To tell the truth, the 1.5 years spent at the university so far have been amazing: I met wonderful people, I fell in love, and I’m studying something I genuinely enjoy (for the most part). But it’s also the most difficult time of my life. As a person who is constantly worried about something, university is really stressful. Sometimes when I’m stressed about the workload and grades, I catch myself thinking that I can’t wait to finally graduate, even though I want to have fun. Moreover, as an international student, I almost constantly miss something about home. I’ve never regretted the decision to move here, but it doesn’t mean it’s easy. And I’m saying that from a perspective of a privileged person who can count on family’s support and doesn’t struggle financially. With 30% of students having just enough money to get by, romanticising the university experience seems inappropriate.
I don’t want to demonise university by any means - as I said, I really enjoy my time here, and anyway, according to a study from 2015, almost two-thirds of adults actually do rate it as the best time of their lives so far. Rather than complaining about the university then, I want to point out that this overgeneralisation can be harmful to those struggling. I wish there was more discussion and more representation in the media of students who don’t always have a fun time, so no one feels alone in their experience. I remember that amongst many books romanticising the university experience, I was struck by the descriptions of Connell’s initial problems at the university in Sally Rooney’s Normal People. Reading about a perspective similar to mine made me feel seen.
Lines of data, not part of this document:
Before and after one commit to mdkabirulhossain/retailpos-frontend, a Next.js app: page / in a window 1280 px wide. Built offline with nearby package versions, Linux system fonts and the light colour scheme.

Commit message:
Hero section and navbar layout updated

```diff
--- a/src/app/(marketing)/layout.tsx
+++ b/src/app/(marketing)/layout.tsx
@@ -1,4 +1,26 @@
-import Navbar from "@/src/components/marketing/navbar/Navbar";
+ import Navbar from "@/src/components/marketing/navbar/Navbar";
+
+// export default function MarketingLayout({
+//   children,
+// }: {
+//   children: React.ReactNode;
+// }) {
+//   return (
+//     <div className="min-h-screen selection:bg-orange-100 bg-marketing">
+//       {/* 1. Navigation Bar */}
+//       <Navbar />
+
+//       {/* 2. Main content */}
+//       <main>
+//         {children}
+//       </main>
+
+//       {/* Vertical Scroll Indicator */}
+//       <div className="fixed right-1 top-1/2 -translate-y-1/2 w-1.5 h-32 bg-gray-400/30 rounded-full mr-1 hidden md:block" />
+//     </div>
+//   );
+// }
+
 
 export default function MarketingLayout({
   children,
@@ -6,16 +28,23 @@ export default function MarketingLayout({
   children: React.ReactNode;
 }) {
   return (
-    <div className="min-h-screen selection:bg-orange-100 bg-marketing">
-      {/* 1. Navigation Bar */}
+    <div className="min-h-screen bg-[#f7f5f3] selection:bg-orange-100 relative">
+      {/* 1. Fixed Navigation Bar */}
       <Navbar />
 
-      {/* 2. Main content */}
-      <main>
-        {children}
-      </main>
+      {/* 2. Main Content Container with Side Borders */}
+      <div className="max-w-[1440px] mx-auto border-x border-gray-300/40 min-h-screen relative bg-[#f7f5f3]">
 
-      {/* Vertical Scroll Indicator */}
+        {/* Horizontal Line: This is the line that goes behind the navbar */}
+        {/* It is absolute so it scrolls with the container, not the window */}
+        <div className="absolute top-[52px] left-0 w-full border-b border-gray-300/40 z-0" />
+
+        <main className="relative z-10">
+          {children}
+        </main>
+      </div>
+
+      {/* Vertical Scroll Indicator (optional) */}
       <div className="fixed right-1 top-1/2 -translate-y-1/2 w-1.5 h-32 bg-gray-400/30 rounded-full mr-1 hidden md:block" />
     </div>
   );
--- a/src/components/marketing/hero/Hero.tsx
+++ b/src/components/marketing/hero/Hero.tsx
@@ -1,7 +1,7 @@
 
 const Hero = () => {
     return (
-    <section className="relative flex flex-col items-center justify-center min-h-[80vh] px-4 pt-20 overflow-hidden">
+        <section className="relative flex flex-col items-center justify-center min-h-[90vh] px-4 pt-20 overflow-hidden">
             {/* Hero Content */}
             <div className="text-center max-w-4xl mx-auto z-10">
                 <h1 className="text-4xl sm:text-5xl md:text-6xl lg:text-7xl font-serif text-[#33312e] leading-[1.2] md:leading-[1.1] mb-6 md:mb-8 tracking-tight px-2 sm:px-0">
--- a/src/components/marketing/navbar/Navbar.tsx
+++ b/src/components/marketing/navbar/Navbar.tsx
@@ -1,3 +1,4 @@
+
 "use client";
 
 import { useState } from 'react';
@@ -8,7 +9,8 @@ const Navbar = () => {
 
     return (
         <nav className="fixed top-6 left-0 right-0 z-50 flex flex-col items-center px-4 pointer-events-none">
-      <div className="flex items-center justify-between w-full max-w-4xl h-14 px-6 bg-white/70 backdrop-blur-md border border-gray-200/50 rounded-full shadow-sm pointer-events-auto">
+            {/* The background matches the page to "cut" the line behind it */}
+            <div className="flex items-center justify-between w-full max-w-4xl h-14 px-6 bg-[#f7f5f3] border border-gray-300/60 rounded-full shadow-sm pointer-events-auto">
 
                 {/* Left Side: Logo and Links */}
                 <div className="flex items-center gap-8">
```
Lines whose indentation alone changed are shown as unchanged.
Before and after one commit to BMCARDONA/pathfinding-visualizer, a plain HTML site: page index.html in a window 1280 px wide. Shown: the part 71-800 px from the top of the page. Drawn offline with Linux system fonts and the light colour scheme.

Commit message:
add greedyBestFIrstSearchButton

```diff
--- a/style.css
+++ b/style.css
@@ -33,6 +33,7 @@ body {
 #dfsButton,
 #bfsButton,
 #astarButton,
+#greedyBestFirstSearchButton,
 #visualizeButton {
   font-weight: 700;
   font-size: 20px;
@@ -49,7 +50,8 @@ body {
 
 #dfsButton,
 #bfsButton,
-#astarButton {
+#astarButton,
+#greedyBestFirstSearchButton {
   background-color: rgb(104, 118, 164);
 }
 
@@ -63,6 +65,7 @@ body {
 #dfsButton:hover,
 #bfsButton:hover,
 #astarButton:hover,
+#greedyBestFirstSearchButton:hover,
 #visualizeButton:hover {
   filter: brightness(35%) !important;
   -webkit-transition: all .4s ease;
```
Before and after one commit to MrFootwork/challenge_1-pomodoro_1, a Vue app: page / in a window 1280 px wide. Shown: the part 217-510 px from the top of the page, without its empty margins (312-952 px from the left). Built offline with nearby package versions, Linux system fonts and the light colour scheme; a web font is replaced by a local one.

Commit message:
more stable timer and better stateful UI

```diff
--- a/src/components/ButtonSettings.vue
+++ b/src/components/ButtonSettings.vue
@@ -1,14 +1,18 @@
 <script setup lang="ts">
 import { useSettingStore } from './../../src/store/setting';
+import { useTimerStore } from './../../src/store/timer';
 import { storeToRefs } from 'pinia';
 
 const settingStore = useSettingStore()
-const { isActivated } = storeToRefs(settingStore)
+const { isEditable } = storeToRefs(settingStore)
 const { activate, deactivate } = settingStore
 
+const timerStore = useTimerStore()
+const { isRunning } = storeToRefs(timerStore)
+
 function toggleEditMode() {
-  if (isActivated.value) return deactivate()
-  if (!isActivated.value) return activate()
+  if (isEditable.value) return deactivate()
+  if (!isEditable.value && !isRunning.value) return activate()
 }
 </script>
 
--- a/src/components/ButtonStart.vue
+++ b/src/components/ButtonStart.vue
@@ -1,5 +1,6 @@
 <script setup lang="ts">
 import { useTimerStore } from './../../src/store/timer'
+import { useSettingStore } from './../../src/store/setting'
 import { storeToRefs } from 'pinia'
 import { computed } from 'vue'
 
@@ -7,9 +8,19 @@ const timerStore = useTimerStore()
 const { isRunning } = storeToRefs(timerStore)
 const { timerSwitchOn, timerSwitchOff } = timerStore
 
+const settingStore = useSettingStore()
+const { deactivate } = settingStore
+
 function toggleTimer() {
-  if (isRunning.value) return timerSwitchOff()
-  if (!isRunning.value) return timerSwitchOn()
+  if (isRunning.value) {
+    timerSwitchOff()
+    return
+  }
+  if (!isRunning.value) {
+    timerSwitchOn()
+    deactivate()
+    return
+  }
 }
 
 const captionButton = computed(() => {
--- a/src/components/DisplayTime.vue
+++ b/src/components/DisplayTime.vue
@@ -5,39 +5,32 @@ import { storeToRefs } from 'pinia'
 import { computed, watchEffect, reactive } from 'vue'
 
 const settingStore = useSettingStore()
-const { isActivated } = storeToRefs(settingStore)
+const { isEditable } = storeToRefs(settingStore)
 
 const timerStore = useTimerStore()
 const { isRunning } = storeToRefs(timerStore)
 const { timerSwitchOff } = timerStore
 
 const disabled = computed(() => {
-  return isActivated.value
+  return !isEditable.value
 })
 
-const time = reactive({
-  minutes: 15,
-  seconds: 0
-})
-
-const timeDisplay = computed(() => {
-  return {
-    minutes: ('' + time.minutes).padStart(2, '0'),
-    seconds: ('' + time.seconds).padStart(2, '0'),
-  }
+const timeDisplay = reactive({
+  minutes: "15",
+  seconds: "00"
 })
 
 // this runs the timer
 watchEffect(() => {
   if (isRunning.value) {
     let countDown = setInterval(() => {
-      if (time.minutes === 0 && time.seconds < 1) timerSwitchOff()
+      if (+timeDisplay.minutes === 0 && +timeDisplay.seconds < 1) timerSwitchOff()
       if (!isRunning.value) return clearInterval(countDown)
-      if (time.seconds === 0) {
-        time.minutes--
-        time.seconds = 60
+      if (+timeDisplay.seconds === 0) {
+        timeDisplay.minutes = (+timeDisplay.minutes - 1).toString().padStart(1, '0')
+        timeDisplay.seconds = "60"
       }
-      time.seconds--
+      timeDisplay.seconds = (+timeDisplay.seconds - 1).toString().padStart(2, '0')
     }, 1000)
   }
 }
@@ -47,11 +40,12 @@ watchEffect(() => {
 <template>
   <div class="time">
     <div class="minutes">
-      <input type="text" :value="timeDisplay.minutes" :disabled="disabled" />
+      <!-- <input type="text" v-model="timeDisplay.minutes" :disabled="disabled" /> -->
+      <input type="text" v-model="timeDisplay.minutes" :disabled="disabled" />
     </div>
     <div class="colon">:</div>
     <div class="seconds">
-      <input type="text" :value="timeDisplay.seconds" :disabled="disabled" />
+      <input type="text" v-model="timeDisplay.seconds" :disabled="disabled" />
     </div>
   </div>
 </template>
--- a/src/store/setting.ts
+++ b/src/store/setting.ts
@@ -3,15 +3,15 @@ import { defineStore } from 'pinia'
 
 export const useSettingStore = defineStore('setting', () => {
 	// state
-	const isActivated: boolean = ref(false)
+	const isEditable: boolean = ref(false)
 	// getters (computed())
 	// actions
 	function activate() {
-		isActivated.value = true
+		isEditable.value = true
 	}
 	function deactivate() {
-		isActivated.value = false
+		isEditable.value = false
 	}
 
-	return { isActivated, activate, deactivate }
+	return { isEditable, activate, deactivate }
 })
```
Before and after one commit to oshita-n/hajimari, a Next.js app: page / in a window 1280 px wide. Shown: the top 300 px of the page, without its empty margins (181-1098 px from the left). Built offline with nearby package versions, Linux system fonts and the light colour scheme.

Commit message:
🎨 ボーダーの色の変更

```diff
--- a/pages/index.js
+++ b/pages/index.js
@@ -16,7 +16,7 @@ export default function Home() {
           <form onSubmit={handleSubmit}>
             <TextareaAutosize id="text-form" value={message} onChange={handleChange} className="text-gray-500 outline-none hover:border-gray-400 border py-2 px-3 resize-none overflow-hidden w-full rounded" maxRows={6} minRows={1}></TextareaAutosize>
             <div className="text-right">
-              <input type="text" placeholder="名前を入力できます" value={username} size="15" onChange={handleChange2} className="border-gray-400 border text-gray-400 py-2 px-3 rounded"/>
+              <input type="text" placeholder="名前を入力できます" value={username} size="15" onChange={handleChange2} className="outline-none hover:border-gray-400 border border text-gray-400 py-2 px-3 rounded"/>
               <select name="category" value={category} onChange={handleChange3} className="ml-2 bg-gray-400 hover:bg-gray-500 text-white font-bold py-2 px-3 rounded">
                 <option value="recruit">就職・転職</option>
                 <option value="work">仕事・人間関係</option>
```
University can be a wonderful time, but it doesn’t have to. And it’s not students’ fault if they’re struggling. I keep seeing posts and articles about how to make the most of your university experience, but the sad truth is that you can’t control everything even if you really try.